Tlayudas, a regional food from Oaxaca that are part of the antojitos (little cravings) family of tortilla-based snacks, are currently in the spotlight after footage of a woman selling them at the Felipe Ángeles International Airport (AIFA) on Monday went viral.
Some social media users asserted that the woman was not selling tlayudas but rather doraditas – antojitos also known as tlayudas that are sold on the streets of México state and Mexico City, especially on and around the zócalo, the capital’s central square.
A tlayuda oaxaqueño, also known as a clayuda, is a crispy, large, round tortilla heated on a comal (griddle) and topped with hot and cold ingredients such as lard, beans, meat (chorizo, tasajo and cecina are common), queso oaxaca (Oaxaca cheese), avocado, radish and salsa.
A doradita, also known as a huarache toluqeño, is an oval-shaped crispy blue corn tortilla commonly topped with cold ingredients including beans, chopped nopales (cactus pads), cilantro, cheese, onion and salsa roja or verde (red or green chili sauce).

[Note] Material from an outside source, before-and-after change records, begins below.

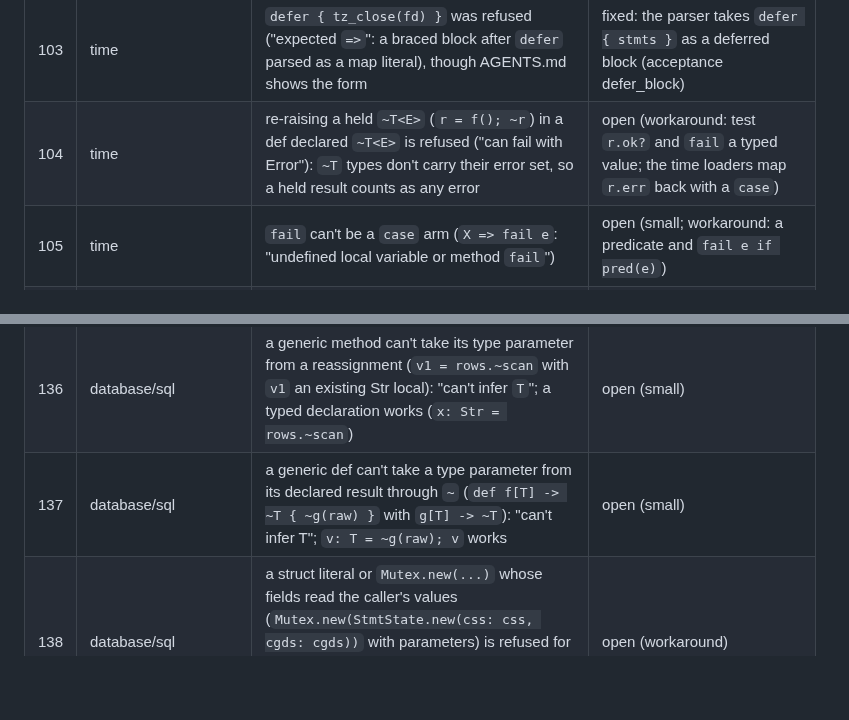
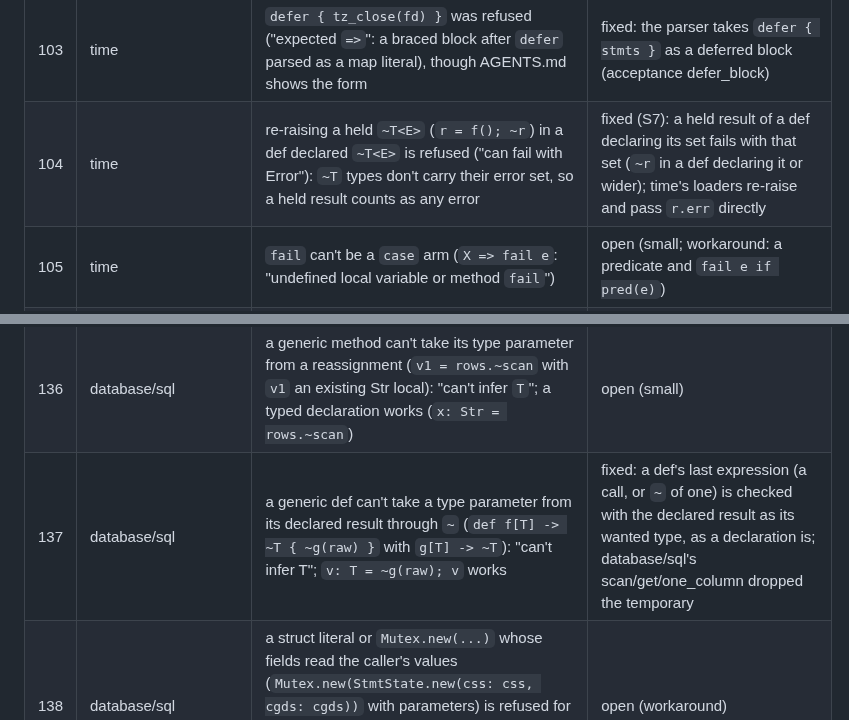
Before and after one commit to to-json/alexandrite, a Markdown page: docs/notes/port-issues.md, 2 parts joined by grey strips. GitHub-like rendering; blank space fills up the shorter version.

```diff
--- a/docs/notes/port-issues.md
+++ b/docs/notes/port-issues.md
@@ -107,7 +107,7 @@ Open problems agents reported; each gets fixed in a compiler round between waves
 | 101 | log/slog | no default parameter values: every slog logging call needs an attribute list, `l.info("msg", [])` (Go: variadic `args ...any`) | open (language) |
 | 102 | log/slog | a handler holding `Handler` values can't be a Handler (an interface value contains its implementors), so MultiHandler holds a second interface (LeafHandler) with the same methods, and wrapping handlers are generic; `Wrapper[Handler]` (wrapping an interface value) still can't be one | open (design; see D12, #58) |
 | 103 | time | `defer { tz_close(fd) }` was refused ("expected `=>`": a braced block after `defer` parsed as a map literal), though AGENTS.md shows the form | fixed: the parser takes `defer { stmts }` as a deferred block (acceptance defer_block) |
-| 104 | time | re-raising a held `~T<E>` (`r = f(); ~r`) in a def declared `~T<E>` is refused ("can fail with Error"): `~T` types don't carry their error set, so a held result counts as any error | open (workaround: test `r.ok?` and `fail` a typed value; the time loaders map `r.err` back with a `case`) |
+| 104 | time | re-raising a held `~T<E>` (`r = f(); ~r`) in a def declared `~T<E>` is refused ("can fail with Error"): `~T` types don't carry their error set, so a held result counts as any error | fixed (S7): a held result of a def declaring its set fails with that set (`~r` in a def declaring it or wider); time's loaders re-raise and pass `r.err` directly |
 | 105 | time | `fail` can't be a `case` arm (`X => fail e`: "undefined local variable or method `fail`") | open (small; workaround: a predicate and `fail e if pred(e)`) |
 | 106 | time/tzdata | a Location's zones can't be cached across calls (no mutable package state, #30): load_location reads the file on each call, the local zone's DST flag and bounds (`is_dst`, `zone_bounds` on Local) reload /etc/localtime per call, and importing time/tzdata can't make `time.load_location` fall back to it (Go registers it from an init) | open (design; tzdata.load_location is the explicit fallback) |
 | 107 | uuid | Go's NewV7 keeps its last timestamp in package variables so that every UUID sorts after the previous one; no package state (#30) | open (design; a V7Generator the caller keeps is Go's NewV7, the package's new_v7 has no memory) |
@@ -140,7 +140,7 @@ Open problems agents reported; each gets fixed in a compiler round between waves
 | 134 | encoding/json/v2 | the browser harness (web/test.mjs) still fails to link (#40), so D71 was checked on C, JIT and the Rust oracle only; it is checker + lowering, which wasm shares | open (environment) |
 | 135 | encoding/gob (with the fmt port) | fmt took any type with a `format` method for a Formatter: `%v` of a struct holding a big.Int (whose `format(f: Str)` is something else) didn't compile | fixed (fmtcheck.rs: only `format(State, Rune)`) |
 | 136 | database/sql | a generic method can't take its type parameter from a reassignment (`v1 = rows.~scan` with `v1` an existing Str local): "can't infer `T`"; a typed declaration works (`x: Str = rows.~scan`) | open (small) |
-| 137 | database/sql | a generic def can't take a type parameter from its declared result through `~` (`def f[T] -> ~T { ~g(raw) }` with `g[T] -> ~T`): "can't infer T"; `v: T = ~g(raw); v` works | open (small) |
+| 137 | database/sql | a generic def can't take a type parameter from its declared result through `~` (`def f[T] -> ~T { ~g(raw) }` with `g[T] -> ~T`): "can't infer T"; `v: T = ~g(raw); v` works | fixed: a def's last expression (a call, or `~` of one) is checked with the declared result as its wanted type, as a declaration is; database/sql's scan/get/one_column dropped the temporary |
 | 138 | database/sql | a struct literal or `Mutex.new(...)` whose fields read the caller's values (`Mutex.new(StmtState.new(css: css, cgds: cgds))` with parameters) is refused for hand-over even when nothing is shared; building the value in a local and `Mutex.new(st.dup)` works | open (workaround) |
 | 139 | database/sql | dup of a closure whose type has many lambda sites capturing large structs (`(Int) -> ~Unit` lambdas capturing DB/Stmt/Tx) generated a JIT function with ~200k SSA values, and Cranelift's SSA builder panicked ("must be a block parameter" in seal_all_blocks); the C backend was slow to compile it too. The tests pass the objects in a struct instead of a closure | open (JIT; perf) |
 | 140 | database/sql | a panic inside a driver call leaves the connection's lock (a channel-based sync.Lock) held: no recover and no defers on panic, so Go's TestDriverPanic (panic, then keep using the pool) can't be ported | open (design; see F6/D61) |
```
Also changed, not shown: other parts of docs/notes/port-issues.md (+3 -3 lines), AGENTS.md (+10 -4 lines), GO-VS-RUBY.md (+2 -2 lines).
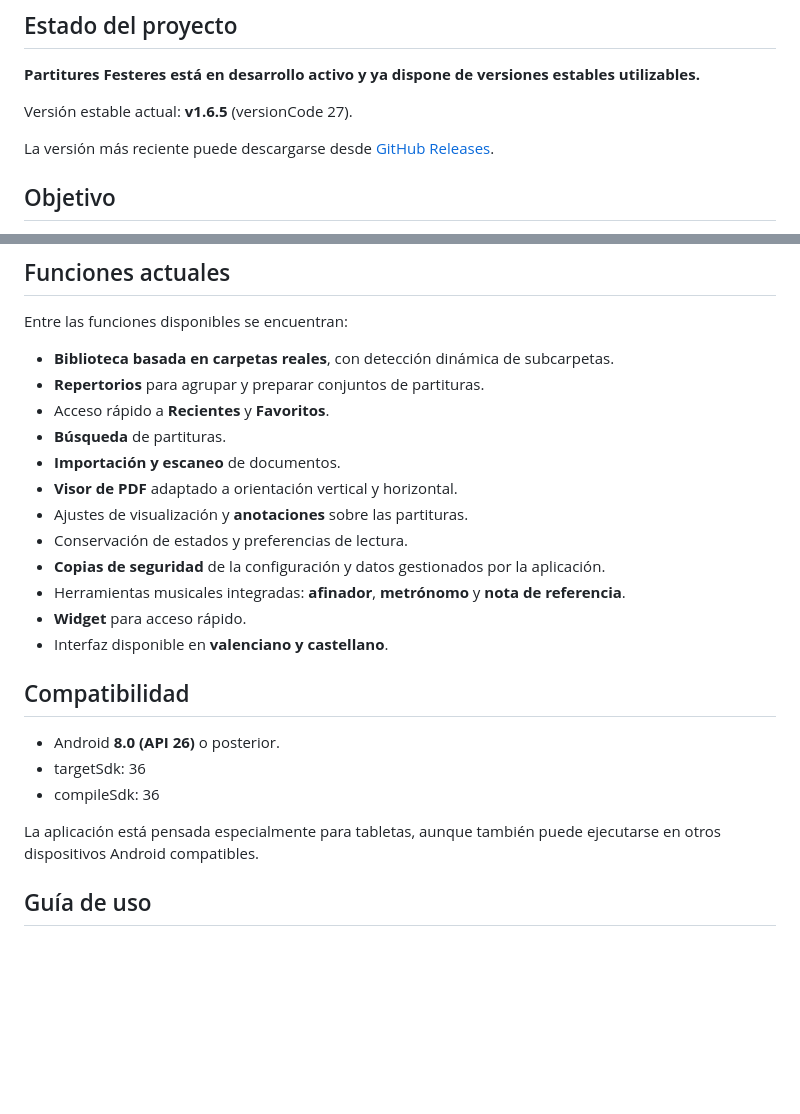
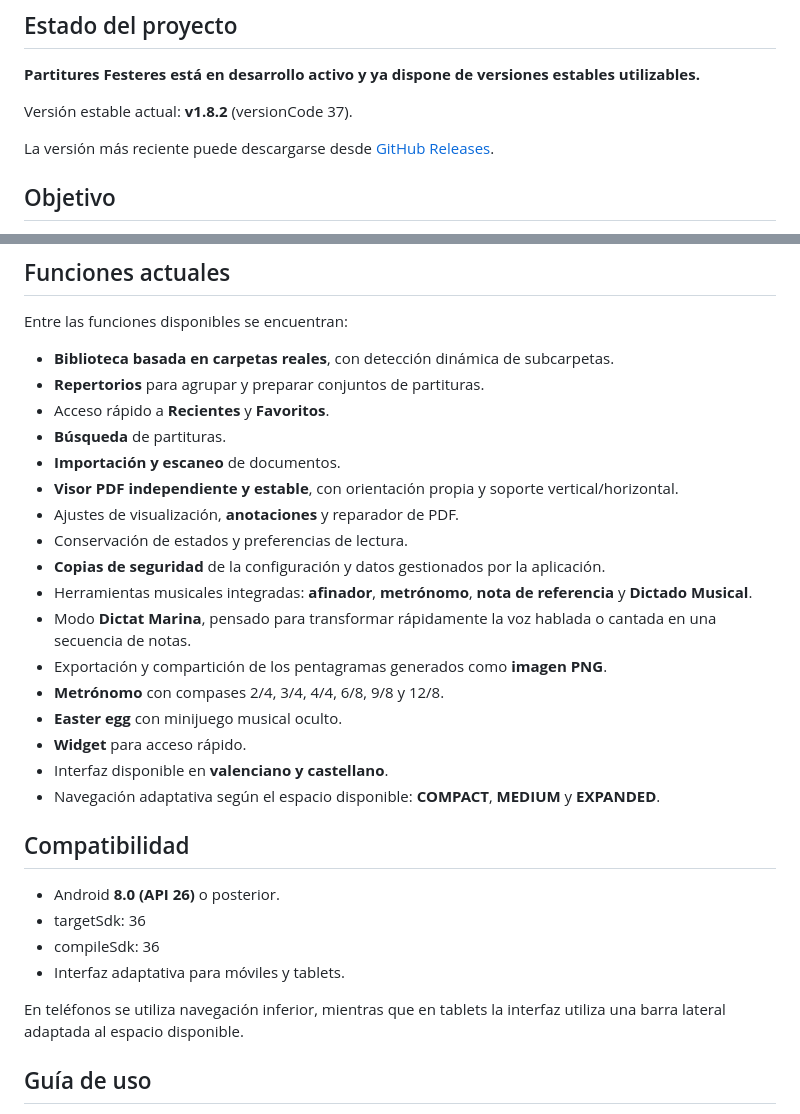
Before and after one commit to SantiMillaNavarro/Partitures-Festeres, a Markdown page: README_es.md, 2 parts joined by grey strips. Drawn GitHub-style; blank space fills up the shorter version.

Commit message:
Update README_es.md for v1.8.2

```diff
--- a/README_es.md
+++ b/README_es.md
@@ -8,7 +8,7 @@ Aplicación Android para organizar, consultar y utilizar partituras festeras des
 
 **Partitures Festeres está en desarrollo activo y ya dispone de versiones estables utilizables.**
 
-Versión estable actual: **v1.6.5** (versionCode 27).
+Versión estable actual: **v1.8.2** (versionCode 37).
 
 La versión más reciente puede descargarse desde [GitHub Releases](https://github.com/SantiMillaNavarro/Partitures-Festeres/releases/latest).
 
@@ -27,21 +27,27 @@ Entre las funciones disponibles se encuentran:
 - Acceso rápido a **Recientes** y **Favoritos**.
 - **Búsqueda** de partituras.
 - **Importación y escaneo** de documentos.
-- **Visor de PDF** adaptado a orientación vertical y horizontal.
-- Ajustes de visualización y **anotaciones** sobre las partituras.
+- **Visor PDF independiente y estable**, con orientación propia y soporte vertical/horizontal.
+- Ajustes de visualización, **anotaciones** y reparador de PDF.
 - Conservación de estados y preferencias de lectura.
 - **Copias de seguridad** de la configuración y datos gestionados por la aplicación.
-- Herramientas musicales integradas: **afinador**, **metrónomo** y **nota de referencia**.
+- Herramientas musicales integradas: **afinador**, **metrónomo**, **nota de referencia** y **Dictado Musical**.
+- Modo **Dictat Marina**, pensado para transformar rápidamente la voz hablada o cantada en una secuencia de notas.
+- Exportación y compartición de los pentagramas generados como **imagen PNG**.
+- **Metrónomo** con compases 2/4, 3/4, 4/4, 6/8, 9/8 y 12/8.
+- **Easter egg** con minijuego musical oculto.
 - **Widget** para acceso rápido.
 - Interfaz disponible en **valenciano y castellano**.
+- Navegación adaptativa según el espacio disponible: **COMPACT**, **MEDIUM** y **EXPANDED**.
 
 ## Compatibilidad
 
 - Android **8.0 (API 26)** o posterior.
 - targetSdk: 36
 - compileSdk: 36
+- Interfaz adaptativa para móviles y tablets.
 
-La aplicación está pensada especialmente para tabletas, aunque también puede ejecutarse en otros dispositivos Android compatibles.
+En teléfonos se utiliza navegación inferior, mientras que en tablets la interfaz utiliza una barra lateral adaptada al espacio disponible.
 
 ## Guía de uso
 
```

Despite the obvious differences between a tlayuda oaxaqueña and a doradita, the latter is also commonly called a tlayuda, and was referred to as such in many media reports about the entrepreneurship of the AIFA doradita vendor, who sold the snacks to hungry passengers who had few other food options at the new airport.
Linguist Yasnáya Elena Gil, a Oaxaca native and Mixe speaker, weighed in on the debate about whether doraditas can also be called tlayudas, writing on Facebook that both snacks can indeed be referred to as tlayudas.
“Both are tlayudas. A lot of people from the Valley of México have called what the woman was selling in the new airport tlayudas. It’s like mole – the first time that I ate mole in a town near Texcoco, [México state], I thought that it would be like the mole I always ate in Oaxaca but it wasn’t. It was very different because there are different kinds of mole just as there are different kinds of tlayudas. Both are tlayudas, calm down,” she wrote.
“One is not more original than the other, nor would it be the first time that someone uses the same name for …two things that are different in one aspect and similar in others,” Gil added.
She also said that the word tlayuda has been used interchangeably with doradita for at least four decades in central Mexico.
“So now it’s also its name, such are linguistic phenomena. … They are also tlayudas if there is a community of speakers that calls them that,” Gil wrote.
According to a Spanish language text written by the academics Michael Swanton and Sebastián van Doesburg, the word tlayuda comes from the adjective tlayudo, “which today means strong, tough, resistant.”
“The (tortilla) tlayuda/clayuda, therefore, contrasts with the soft (tortilla) and the toasted (tortilla),” they wrote, citing a 1982 book – Tradiciones Gastronómicas Oaxaqueñas – by Ana María Guzmán de Vásquez Colmenares.
The academics also wrote that the first written use of the word tlayuda they could find was in a novel set in Oaxaca that was published in 1890. Author Arturo Fenochio Rosas wasn’t referring to the tlayuda oaxaqueña as we know it today but rather used the word tlayudas to describe tortillas that had gone stale and thus become hard.
Mexico News Daily